Washington’s low of 26 (measured at Reagan National Airport) was the local warm spot (four degrees above the daily record of 22 set in 1911) but still about 15 degrees colder than normal. Average lows throughout the region range from the mid-30s to low 40s at this time of year. Even in late January, Wednesday morning’s low temperatures would be several degrees colder than normal.
Last year, Washington didn’t see a temperature as low as 26 until Dec. 11.
Dulles’s low of 19 broke the previous Nov. 13 record of 21 set in 1963, while Baltimore’s low of 22 matched the record set in 1911. Weather records at Dulles date to 1963, while they go back in Baltimore (although they were obtained in downtown Baltimore before 1950 and are now observed at Baltimore-Washington International Marshall Airport) to 1872.
On Wednesday afternoon, temperatures only rebounded into the mid-to-upper 30s. The high of 37 at Dulles was its coldest on record for the date, a degree below the previous mark of 38 from 1996. The highs of 39 and 38 in Washington and Baltimore, while about 20 degrees below normal, were several degrees above the record coldest for the date.
The Washington and Baltimore region is witnessing these abnormally cold temperatures along with dozens of other cities in the eastern United States. The responsible front has not only unleashed historically low temperatures for this time of year but also record snowfall.
Temperatures are forecast to slowly moderate Thursday and Friday, reaching 45 and 50 for highs, before plunging again over the weekend, with highs in the upper 30s to mid-40s.

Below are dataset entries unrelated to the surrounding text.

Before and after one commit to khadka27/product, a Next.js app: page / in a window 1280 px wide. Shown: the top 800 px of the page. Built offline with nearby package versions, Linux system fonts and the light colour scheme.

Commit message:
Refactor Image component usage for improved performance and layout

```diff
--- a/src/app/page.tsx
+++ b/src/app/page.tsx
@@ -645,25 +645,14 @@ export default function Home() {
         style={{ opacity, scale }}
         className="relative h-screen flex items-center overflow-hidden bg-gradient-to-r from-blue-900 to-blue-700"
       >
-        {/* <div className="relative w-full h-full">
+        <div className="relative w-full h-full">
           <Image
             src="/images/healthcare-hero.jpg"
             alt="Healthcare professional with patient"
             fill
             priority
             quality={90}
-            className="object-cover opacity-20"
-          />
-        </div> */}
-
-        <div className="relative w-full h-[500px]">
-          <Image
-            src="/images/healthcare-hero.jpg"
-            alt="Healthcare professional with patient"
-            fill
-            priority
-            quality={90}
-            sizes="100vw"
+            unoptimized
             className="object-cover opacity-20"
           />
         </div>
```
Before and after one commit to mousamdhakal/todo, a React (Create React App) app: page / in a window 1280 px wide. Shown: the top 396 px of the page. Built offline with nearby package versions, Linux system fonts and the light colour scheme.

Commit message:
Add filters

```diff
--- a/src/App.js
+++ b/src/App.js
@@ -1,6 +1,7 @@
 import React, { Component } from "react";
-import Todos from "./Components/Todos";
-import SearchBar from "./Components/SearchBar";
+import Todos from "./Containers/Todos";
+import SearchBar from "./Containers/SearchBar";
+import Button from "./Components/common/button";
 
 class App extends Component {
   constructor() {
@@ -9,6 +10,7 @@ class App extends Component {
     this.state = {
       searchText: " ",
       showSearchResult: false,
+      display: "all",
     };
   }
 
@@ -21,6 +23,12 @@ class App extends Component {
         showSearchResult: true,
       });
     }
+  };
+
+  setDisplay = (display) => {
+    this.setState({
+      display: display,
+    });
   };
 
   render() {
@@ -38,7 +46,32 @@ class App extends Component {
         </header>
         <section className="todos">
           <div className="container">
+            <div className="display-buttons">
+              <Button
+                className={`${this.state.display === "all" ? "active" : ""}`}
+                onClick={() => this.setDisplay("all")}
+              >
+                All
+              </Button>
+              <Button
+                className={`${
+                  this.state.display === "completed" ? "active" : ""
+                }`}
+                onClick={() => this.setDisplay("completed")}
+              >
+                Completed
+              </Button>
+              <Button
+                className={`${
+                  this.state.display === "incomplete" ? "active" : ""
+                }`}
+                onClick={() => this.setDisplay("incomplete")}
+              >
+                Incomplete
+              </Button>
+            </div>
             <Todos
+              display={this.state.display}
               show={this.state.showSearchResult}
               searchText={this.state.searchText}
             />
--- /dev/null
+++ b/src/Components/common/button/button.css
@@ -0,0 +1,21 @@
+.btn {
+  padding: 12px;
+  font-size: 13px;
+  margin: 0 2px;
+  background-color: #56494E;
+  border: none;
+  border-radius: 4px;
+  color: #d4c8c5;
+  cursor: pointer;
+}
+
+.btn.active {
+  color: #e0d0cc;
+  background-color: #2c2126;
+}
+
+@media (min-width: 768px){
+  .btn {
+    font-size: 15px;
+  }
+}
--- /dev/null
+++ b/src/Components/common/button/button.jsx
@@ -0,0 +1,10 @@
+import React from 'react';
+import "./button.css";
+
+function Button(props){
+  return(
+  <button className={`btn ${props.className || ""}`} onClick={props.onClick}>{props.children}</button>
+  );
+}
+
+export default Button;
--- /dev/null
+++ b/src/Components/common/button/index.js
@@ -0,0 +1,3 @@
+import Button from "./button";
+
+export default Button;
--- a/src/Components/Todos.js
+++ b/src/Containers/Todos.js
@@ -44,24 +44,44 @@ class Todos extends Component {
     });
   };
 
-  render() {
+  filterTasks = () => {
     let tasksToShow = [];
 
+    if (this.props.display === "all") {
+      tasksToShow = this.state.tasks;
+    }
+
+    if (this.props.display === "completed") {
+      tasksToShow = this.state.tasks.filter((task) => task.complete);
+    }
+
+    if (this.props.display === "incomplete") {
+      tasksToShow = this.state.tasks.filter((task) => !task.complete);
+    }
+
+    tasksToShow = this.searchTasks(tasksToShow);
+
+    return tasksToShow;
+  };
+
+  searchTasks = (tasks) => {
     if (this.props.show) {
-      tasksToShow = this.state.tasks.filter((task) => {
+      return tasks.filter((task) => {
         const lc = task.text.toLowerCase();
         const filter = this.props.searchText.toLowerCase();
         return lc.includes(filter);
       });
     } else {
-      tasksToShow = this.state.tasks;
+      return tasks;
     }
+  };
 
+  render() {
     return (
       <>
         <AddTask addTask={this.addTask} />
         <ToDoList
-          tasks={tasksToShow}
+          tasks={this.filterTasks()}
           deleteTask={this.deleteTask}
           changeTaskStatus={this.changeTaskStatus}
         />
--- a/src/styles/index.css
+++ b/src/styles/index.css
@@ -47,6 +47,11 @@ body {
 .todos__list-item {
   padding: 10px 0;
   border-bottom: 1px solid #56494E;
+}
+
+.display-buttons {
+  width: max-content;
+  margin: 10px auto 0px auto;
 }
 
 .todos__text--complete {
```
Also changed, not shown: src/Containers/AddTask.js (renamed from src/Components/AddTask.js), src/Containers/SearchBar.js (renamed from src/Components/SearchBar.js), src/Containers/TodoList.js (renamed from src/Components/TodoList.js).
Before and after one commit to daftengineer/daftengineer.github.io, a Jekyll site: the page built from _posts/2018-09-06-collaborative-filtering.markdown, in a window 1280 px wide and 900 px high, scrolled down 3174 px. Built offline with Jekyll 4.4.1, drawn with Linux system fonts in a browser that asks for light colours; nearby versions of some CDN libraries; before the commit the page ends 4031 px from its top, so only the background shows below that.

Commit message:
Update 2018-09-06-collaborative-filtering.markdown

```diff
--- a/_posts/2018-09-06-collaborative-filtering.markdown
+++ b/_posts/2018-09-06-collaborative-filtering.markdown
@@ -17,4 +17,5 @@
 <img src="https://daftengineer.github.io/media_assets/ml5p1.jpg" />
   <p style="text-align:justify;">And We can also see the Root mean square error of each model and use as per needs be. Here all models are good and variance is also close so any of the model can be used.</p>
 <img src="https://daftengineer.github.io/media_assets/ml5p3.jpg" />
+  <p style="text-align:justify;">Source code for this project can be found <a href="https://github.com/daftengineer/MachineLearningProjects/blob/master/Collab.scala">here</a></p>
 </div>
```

Average highs in mid-November are in the mid- to upper 50s, but this month has been anything but average, with all but three days on the cold side.